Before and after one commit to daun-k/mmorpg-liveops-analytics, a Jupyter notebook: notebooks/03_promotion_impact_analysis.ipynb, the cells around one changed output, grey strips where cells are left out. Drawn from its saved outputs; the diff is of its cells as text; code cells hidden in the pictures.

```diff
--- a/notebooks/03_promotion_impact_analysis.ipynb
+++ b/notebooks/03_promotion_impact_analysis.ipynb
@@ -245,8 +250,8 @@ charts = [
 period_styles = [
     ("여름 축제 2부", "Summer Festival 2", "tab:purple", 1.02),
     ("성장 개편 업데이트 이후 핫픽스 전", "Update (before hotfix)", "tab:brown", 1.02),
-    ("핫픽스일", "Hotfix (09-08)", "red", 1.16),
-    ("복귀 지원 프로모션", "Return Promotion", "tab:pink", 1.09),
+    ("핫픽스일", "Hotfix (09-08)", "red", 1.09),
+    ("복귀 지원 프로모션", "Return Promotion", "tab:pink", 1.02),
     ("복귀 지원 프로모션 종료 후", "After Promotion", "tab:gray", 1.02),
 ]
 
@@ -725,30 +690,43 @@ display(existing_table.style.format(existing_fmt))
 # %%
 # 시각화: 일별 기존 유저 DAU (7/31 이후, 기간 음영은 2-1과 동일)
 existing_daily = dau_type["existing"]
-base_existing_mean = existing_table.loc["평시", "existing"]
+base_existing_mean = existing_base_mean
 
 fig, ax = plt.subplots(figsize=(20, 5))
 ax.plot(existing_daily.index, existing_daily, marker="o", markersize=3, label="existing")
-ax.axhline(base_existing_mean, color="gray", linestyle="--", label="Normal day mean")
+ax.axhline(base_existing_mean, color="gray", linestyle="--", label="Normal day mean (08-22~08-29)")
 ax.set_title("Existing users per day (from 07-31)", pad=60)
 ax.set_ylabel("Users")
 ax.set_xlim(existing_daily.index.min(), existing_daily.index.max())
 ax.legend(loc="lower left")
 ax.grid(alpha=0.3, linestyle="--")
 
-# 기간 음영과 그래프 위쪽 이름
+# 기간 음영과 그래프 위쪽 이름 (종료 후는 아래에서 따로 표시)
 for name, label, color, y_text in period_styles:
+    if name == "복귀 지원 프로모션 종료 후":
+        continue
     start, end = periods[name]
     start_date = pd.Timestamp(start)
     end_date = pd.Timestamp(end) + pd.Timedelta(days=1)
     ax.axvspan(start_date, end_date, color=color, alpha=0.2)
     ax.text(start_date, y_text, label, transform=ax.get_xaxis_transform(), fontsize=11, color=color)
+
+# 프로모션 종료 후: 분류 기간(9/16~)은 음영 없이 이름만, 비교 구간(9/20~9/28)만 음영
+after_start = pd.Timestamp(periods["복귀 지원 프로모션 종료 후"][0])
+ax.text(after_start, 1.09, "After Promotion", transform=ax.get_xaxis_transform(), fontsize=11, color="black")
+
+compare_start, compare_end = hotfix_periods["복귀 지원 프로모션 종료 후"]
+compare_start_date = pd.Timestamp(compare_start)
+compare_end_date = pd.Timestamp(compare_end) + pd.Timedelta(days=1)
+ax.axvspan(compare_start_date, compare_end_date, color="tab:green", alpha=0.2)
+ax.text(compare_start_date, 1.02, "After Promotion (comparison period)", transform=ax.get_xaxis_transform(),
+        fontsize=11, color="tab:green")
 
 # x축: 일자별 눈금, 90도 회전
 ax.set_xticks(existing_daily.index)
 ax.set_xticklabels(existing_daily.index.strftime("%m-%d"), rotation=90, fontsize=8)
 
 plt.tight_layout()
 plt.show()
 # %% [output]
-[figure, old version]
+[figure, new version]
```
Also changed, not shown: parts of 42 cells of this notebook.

■ ■ ■

# PROBLEM
Would you show each line of the material above that contains the string "Return"?

# EXERCISE ANSWER
-    ("복귀 지원 프로모션", "Return Promotion", "tab:pink", 1.09),
+    ("복귀 지원 프로모션", "Return Promotion", "tab:pink", 1.02),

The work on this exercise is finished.